Among the lines of the records, please find those that contain the word "like" and copy them.

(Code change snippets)
-------------------------

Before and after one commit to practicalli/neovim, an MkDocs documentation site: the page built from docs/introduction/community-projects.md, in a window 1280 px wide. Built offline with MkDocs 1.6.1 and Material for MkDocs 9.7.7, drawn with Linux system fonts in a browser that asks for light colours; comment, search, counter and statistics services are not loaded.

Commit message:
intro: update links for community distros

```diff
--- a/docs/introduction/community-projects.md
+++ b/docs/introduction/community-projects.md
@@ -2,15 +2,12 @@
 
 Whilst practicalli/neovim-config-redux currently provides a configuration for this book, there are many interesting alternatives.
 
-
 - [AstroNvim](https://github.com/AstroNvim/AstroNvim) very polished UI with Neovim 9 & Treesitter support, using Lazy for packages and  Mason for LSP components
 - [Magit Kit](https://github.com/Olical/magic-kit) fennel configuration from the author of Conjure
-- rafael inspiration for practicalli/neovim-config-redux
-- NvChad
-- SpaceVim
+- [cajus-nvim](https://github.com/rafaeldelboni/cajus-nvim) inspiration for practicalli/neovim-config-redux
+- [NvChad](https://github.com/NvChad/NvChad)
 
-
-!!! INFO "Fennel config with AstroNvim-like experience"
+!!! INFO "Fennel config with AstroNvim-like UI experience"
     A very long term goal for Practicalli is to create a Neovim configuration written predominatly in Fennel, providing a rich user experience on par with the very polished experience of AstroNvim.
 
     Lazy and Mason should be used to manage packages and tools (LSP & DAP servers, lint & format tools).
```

-------------------------

FINISHED EXERCISE:
-!!! INFO "Fennel config with AstroNvim-like experience"
+!!! INFO "Fennel config with AstroNvim-like UI experience"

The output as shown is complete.